The other notes are cardamom, hay, tobacco leaf, labdanum, patch and oud. Pressed I would say I get the hay, and I can see how the oud interacts beautifully with the honey to make it earthy and even, rather than having the sharp, or dare I say urinal, scent that honey can sometimes have. This should by all sense make for a quite heavy perfume, yet there it is light, peaceful and uplifting.

Agartha is the most unusual easy-wear perfume I think I’ve come across in a very long time, as in it isn’t something seen a thousand times before, and at the same time it’s eminently wearable.

Perhaps it took Agartha to remind me what perfume can be at its best; a means to transport you somewhere where you can be the best possible version of yourself.

Something Old, Something New – Boy Chanel (2016) Exalting Aroma Allegoria Guerlain (2002)

This whole naming perfumes after people Coco Chanel knew, is not quite my thing, I think it probably caters to brand loyals and Coco Chanel fans, of which I am neither, particularly. In a way, when it’s named for somebody mostly known to posterity because of his affair with Coco, it feels almost like we’re into retro-pseudo- celebuscent domain. Could you imagine the Kim Kardashian perfumes being called after her friends, lovers and family? Not so much.


Anyway, putting my initial reservations aside, Boy is a lovely perfume. And it does feel like the side kick to Misia and 1932, the last two exclusifs. I hesitate to call it the ‘masculine’ side kick, as this is more dandyesque, and reminds me that I must try to watch ‘Transparent’ soon. It’s certainly as cross-perfumed as it gets.

The almost candied lavender feels like opening an old French linen chest. Behind the lavender there’s tonka, coumarin, talcum powder and (the inevitable) white musk. Like starched white shirts and brilliantine hair (ok, I see the latter rather than sniff it), it smells old-fashioned clean, and contemporary smooth. Boy is easy to wear, easy to like and great for everyday use. Especially for someone who finds the floral elegance of Misia and 1932 a bit too much.

Oh, I should have given the Anthony Andrews picture right, a purple tinted hue, that would have been just perfect for Boy.

img_1027While I like Chanel perfumes (but only have two bottles in the cupboard), I can’t run from being a lover of most Guerlain classics (with a fair collection). A perfume that I’ve been wearing loads as the colder weather set in, is the discontinued Exalting (or Exaltant) Aromaparfum as it’s called, from the Aroma Allegoria line by Guerlain. It’s a true autumnal perfume, for the first days of grey sky and a myriad of brown coloured leaves. It’s purifying and velvety, comforting and mood enhancing. The perfume is a balance act between zesty and luscious. There is a distinct spicy bitter orange and neroli but also pepper and a crisp-bitter green scent of cypress. Perhaps there’s even a spruce bud tinge. To keep the tart juiciness in check there are warm spices of cardamom, cinnamon, cloves and a touch of vanilla (it’s a Guerlain after all), there are resins and tonka and it’s all wrapped up in an exalting sandalwood coat. Indeed, Exalting is a warm and exuberant woody-oriental perfume with a Christmassy touch.

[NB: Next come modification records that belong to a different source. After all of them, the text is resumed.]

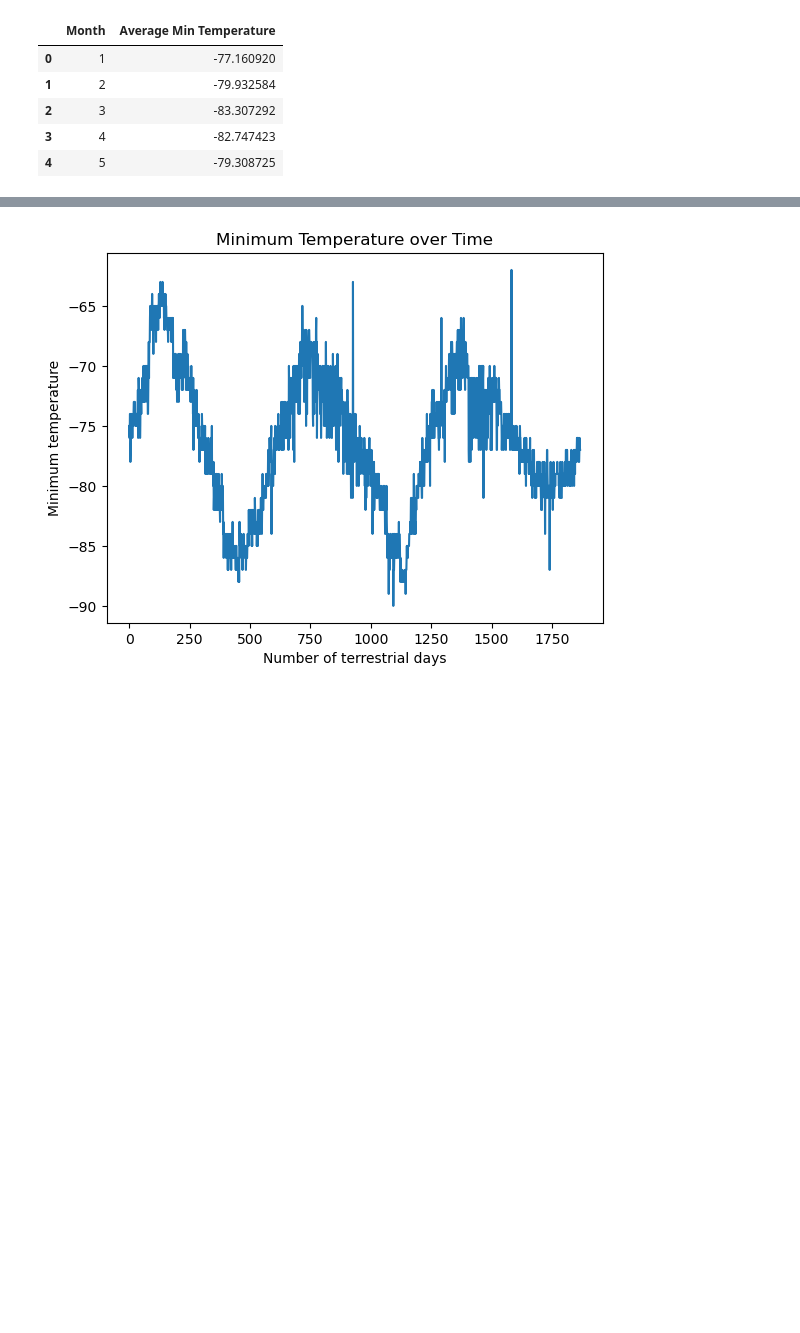
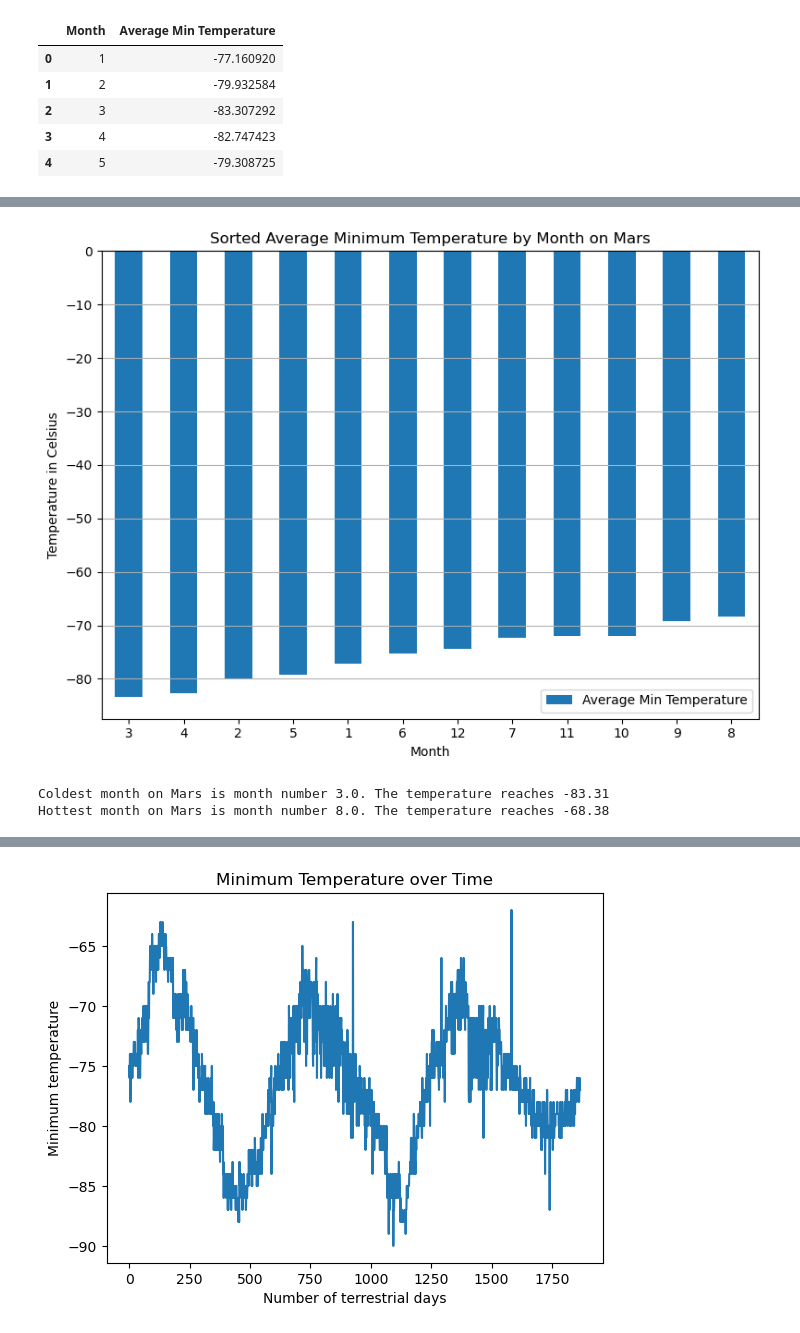
Before and after one commit to mascee/mars-challenge, a Jupyter notebook: part_2_mars_weather.ipynb, the cells around one changed output, grey strips where cells are left out. Drawn from its saved outputs; the diff is of its cells as text; code cells hidden in the pictures; blank space fills up the shorter version.

```diff
--- a/part_2_mars_weather.ipynb
+++ b/part_2_mars_weather.ipynb
@@ -256,0 +217,27 @@ Name: pressure, dtype: float64
+# %%
+# Identify the coldest and hottest months in Curiosity's location by sorting the previous graph
+sorted_avg_min_temp_df = avg_min_temp_df.sort_values(by='Average Min Temperature')
+sorted_avg_min_temp_df.plot( x='Month', y='Average Min Temperature', kind='bar', figsize=(8, 6))
+# Titles and labels
+plt.title('Sorted Average Minimum Temperature by Month on Mars')
+plt.xlabel('Month')
+plt.ylabel('Temperature in Celsius')
+plt.xticks(rotation=0)
+# Adjust layout and show
+plt.tight_layout()
+plt.grid(axis='y')
+plt.show()
+
+#Calculate and print coldest month on Mars.
+coldest_month = sorted_avg_min_temp_df.iloc[0]['Month']
+coldest_temp = sorted_avg_min_temp_df.iloc[0]['Average Min Temperature']
+print(f"Coldest month on Mars is month number {coldest_month}. The temperature reaches {coldest_temp:.2f}")
+
+#Calculate and print hottest month on Mars.
+hottest_month = sorted_avg_min_temp_df.iloc[-1]['Month']
+hottest_temp = sorted_avg_min_temp_df.iloc[-1]['Average Min Temperature']
+print(f"Hottest month on Mars is month number {hottest_month}. The temperature reaches {hottest_temp:.2f}")
+# %% [output]
+[figure, added]
+Coldest month on Mars is month number 3.0. The temperature reaches -83.31
+Hottest month on Mars is month number 8.0. The temperature reaches -68.38
```
Also changed, not shown: parts of 10 cells of this notebook.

I’m left with the image of walking down an Italian path of tall cypress trees, exaltingly striving towards the sky.



A mini of Chanel Boy was sent to me by the sweetest cookie on the blog, Val da cookie queen.

Except Anthony Andrews as a dandy (couldn’t find credits), the pics are mine.

Semi-Nostalgia or “The Deluded World” – Inedité Lubin (2009) and La Dandy Parfums D’Orsay (2010)

It’s not that I’m lacking in the perfume sample department, but it seems that at the moment I’m in an odd kind of semi-nostalgic perfumista state. I have started craving samples that I got some time ago, and which have now either been passed on or were hidden in some far away corner.

Out of the blue I got a craving for D’Orsay’s La Dandy and Lubin’s Inedité. I think I tried them at roughly the same time in about 2010, and I’m pretty sure that although well used at the time, I didn’t touch them again until now.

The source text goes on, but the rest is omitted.